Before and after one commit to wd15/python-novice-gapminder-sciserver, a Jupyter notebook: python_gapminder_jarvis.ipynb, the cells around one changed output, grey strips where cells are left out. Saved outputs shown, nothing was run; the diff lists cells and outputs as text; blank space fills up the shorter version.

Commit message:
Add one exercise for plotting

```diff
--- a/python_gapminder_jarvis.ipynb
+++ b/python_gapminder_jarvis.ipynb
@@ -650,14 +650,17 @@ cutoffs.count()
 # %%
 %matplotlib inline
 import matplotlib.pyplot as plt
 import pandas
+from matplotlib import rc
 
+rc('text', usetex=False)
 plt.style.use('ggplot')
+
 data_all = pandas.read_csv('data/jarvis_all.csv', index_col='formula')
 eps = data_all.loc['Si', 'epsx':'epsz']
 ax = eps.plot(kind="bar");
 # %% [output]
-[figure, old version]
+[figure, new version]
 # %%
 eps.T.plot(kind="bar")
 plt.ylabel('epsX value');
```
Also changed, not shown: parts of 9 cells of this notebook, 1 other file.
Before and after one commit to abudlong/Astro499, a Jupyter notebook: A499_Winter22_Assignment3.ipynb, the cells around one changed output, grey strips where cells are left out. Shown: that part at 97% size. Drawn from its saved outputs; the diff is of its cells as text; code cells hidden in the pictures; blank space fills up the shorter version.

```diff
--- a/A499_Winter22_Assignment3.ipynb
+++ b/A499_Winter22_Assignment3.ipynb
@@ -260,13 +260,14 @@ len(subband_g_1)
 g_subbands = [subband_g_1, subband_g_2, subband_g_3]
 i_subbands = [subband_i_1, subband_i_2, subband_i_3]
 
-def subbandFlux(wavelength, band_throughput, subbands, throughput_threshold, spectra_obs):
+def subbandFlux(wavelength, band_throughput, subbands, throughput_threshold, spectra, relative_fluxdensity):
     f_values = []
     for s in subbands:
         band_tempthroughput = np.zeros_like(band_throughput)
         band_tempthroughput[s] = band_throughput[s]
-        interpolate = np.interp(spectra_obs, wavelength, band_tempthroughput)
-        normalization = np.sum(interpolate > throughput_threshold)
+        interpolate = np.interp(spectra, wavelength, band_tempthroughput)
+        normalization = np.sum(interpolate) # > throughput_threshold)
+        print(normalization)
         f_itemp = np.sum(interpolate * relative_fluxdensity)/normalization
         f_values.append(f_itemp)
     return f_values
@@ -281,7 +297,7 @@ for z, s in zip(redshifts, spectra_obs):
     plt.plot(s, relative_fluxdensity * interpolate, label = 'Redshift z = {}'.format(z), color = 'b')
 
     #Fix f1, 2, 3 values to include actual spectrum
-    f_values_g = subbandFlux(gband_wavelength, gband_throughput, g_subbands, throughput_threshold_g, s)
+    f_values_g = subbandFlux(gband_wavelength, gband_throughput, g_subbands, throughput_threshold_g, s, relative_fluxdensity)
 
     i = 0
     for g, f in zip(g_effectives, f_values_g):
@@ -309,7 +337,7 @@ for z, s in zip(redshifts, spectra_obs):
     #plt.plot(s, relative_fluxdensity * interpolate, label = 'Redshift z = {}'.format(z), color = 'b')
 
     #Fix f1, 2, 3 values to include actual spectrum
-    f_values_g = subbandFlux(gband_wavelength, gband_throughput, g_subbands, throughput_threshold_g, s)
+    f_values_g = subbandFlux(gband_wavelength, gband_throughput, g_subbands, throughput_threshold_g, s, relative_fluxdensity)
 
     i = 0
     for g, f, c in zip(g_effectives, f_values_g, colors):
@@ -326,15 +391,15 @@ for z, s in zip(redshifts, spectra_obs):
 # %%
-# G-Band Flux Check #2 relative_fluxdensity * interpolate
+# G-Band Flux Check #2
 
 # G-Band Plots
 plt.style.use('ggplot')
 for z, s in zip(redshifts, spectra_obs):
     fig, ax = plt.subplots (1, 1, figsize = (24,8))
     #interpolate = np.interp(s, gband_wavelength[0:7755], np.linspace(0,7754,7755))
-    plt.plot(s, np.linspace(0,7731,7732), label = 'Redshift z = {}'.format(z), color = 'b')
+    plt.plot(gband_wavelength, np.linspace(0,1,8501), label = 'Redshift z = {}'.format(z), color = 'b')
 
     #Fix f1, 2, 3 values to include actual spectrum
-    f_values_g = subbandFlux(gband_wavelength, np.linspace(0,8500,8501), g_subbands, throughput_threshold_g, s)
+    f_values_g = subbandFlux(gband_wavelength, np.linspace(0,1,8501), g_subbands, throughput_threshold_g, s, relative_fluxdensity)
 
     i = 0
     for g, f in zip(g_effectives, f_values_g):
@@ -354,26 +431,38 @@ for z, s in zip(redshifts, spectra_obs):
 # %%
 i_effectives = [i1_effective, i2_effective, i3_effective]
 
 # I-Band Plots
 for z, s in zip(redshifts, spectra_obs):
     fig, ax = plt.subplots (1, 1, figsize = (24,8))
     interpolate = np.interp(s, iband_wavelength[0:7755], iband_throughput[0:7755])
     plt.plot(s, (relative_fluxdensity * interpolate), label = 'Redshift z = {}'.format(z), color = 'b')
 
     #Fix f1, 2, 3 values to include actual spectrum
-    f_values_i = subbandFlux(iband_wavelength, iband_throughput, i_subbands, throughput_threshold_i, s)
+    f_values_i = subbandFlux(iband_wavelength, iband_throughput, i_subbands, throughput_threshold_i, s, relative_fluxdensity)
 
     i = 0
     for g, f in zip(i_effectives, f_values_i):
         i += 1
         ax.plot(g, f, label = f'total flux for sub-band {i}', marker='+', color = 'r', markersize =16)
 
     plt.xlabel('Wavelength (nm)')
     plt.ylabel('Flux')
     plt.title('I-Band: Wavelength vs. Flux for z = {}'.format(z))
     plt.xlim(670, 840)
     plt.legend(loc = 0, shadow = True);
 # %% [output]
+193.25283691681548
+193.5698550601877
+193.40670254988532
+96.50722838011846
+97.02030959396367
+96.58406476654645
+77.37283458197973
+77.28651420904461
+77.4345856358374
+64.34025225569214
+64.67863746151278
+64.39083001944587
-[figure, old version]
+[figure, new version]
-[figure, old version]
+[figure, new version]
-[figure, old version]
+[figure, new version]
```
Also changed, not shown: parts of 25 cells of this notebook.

* The task *
Copy the records above, keeping every word the same.

* Your response *
Before and after one commit to wd15/python-novice-gapminder-sciserver, a Jupyter notebook: python_gapminder_jarvis.ipynb, the cells around one changed output, grey strips where cells are left out. Saved outputs shown, nothing was run; the diff lists cells and outputs as text; blank space fills up the shorter version.

Commit message:
Add one exercise for plotting

```diff
--- a/python_gapminder_jarvis.ipynb
+++ b/python_gapminder_jarvis.ipynb
@@ -650,14 +650,17 @@ cutoffs.count()
 # %%
 %matplotlib inline
 import matplotlib.pyplot as plt
 import pandas
+from matplotlib import rc
 
+rc('text', usetex=False)
 plt.style.use('ggplot')
+
 data_all = pandas.read_csv('data/jarvis_all.csv', index_col='formula')
 eps = data_all.loc['Si', 'epsx':'epsz']
 ax = eps.plot(kind="bar");
 # %% [output]
-[figure, old version]
+[figure, new version]
 # %%
 eps.T.plot(kind="bar")
 plt.ylabel('epsX value');
```
Also changed, not shown: parts of 9 cells of this notebook, 1 other file.
Before and after one commit to abudlong/Astro499, a Jupyter notebook: A499_Winter22_Assignment3.ipynb, the cells around one changed output, grey strips where cells are left out. Shown: that part at 97% size. Drawn from its saved outputs; the diff is of its cells as text; code cells hidden in the pictures; blank space fills up the shorter version.

```diff
--- a/A499_Winter22_Assignment3.ipynb
+++ b/A499_Winter22_Assignment3.ipynb
@@ -260,13 +260,14 @@ len(subband_g_1)
 g_subbands = [subband_g_1, subband_g_2, subband_g_3]
 i_subbands = [subband_i_1, subband_i_2, subband_i_3]
 
-def subbandFlux(wavelength, band_throughput, subbands, throughput_threshold, spectra_obs):
+def subbandFlux(wavelength, band_throughput, subbands, throughput_threshold, spectra, relative_fluxdensity):
     f_values = []
     for s in subbands:
         band_tempthroughput = np.zeros_like(band_throughput)
         band_tempthroughput[s] = band_throughput[s]
-        interpolate = np.interp(spectra_obs, wavelength, band_tempthroughput)
-        normalization = np.sum(interpolate > throughput_threshold)
+        interpolate = np.interp(spectra, wavelength, band_tempthroughput)
+        normalization = np.sum(interpolate) # > throughput_threshold)
+        print(normalization)
         f_itemp = np.sum(interpolate * relative_fluxdensity)/normalization
         f_values.append(f_itemp)
     return f_values
@@ -281,7 +297,7 @@ for z, s in zip(redshifts, spectra_obs):
     plt.plot(s, relative_fluxdensity * interpolate, label = 'Redshift z = {}'.format(z), color = 'b')
 
     #Fix f1, 2, 3 values to include actual spectrum
-    f_values_g = subbandFlux(gband_wavelength, gband_throughput, g_subbands, throughput_threshold_g, s)
+    f_values_g = subbandFlux(gband_wavelength, gband_throughput, g_subbands, throughput_threshold_g, s, relative_fluxdensity)
 
     i = 0
     for g, f in zip(g_effectives, f_values_g):
@@ -309,7 +337,7 @@ for z, s in zip(redshifts, spectra_obs):
     #plt.plot(s, relative_fluxdensity * interpolate, label = 'Redshift z = {}'.format(z), color = 'b')
 
     #Fix f1, 2, 3 values to include actual spectrum
-    f_values_g = subbandFlux(gband_wavelength, gband_throughput, g_subbands, throughput_threshold_g, s)
+    f_values_g = subbandFlux(gband_wavelength, gband_throughput, g_subbands, throughput_threshold_g, s, relative_fluxdensity)
 
     i = 0
     for g, f, c in zip(g_effectives, f_values_g, colors):
@@ -326,15 +391,15 @@ for z, s in zip(redshifts, spectra_obs):
 # %%
-# G-Band Flux Check #2 relative_fluxdensity * interpolate
+# G-Band Flux Check #2
 
 # G-Band Plots
 plt.style.use('ggplot')
 for z, s in zip(redshifts, spectra_obs):
     fig, ax = plt.subplots (1, 1, figsize = (24,8))
     #interpolate = np.interp(s, gband_wavelength[0:7755], np.linspace(0,7754,7755))
-    plt.plot(s, np.linspace(0,7731,7732), label = 'Redshift z = {}'.format(z), color = 'b')
+    plt.plot(gband_wavelength, np.linspace(0,1,8501), label = 'Redshift z = {}'.format(z), color = 'b')
 
     #Fix f1, 2, 3 values to include actual spectrum
-    f_values_g = subbandFlux(gband_wavelength, np.linspace(0,8500,8501), g_subbands, throughput_threshold_g, s)
+    f_values_g = subbandFlux(gband_wavelength, np.linspace(0,1,8501), g_subbands, throughput_threshold_g, s, relative_fluxdensity)
 
     i = 0
     for g, f in zip(g_effectives, f_values_g):
@@ -354,26 +431,38 @@ for z, s in zip(redshifts, spectra_obs):
 # %%
 i_effectives = [i1_effective, i2_effective, i3_effective]
 
 # I-Band Plots
 for z, s in zip(redshifts, spectra_obs):
     fig, ax = plt.subplots (1, 1, figsize = (24,8))
     interpolate = np.interp(s, iband_wavelength[0:7755], iband_throughput[0:7755])
     plt.plot(s, (relative_fluxdensity * interpolate), label = 'Redshift z = {}'.format(z), color = 'b')
 
     #Fix f1, 2, 3 values to include actual spectrum
-    f_values_i = subbandFlux(iband_wavelength, iband_throughput, i_subbands, throughput_threshold_i, s)
+    f_values_i = subbandFlux(iband_wavelength, iband_throughput, i_subbands, throughput_threshold_i, s, relative_fluxdensity)
 
     i = 0
     for g, f in zip(i_effectives, f_values_i):
         i += 1
         ax.plot(g, f, label = f'total flux for sub-band {i}', marker='+', color = 'r', markersize =16)
 
     plt.xlabel('Wavelength (nm)')
     plt.ylabel('Flux')
     plt.title('I-Band: Wavelength vs. Flux for z = {}'.format(z))
     plt.xlim(670, 840)
     plt.legend(loc = 0, shadow = True);
 # %% [output]
+193.25283691681548
+193.5698550601877
+193.40670254988532
+96.50722838011846
+97.02030959396367
+96.58406476654645
+77.37283458197973
+77.28651420904461
+77.4345856358374
+64.34025225569214
+64.67863746151278
+64.39083001944587
-[figure, old version]
+[figure, new version]
-[figure, old version]
+[figure, new version]
-[figure, old version]
+[figure, new version]
```
Also changed, not shown: parts of 25 cells of this notebook.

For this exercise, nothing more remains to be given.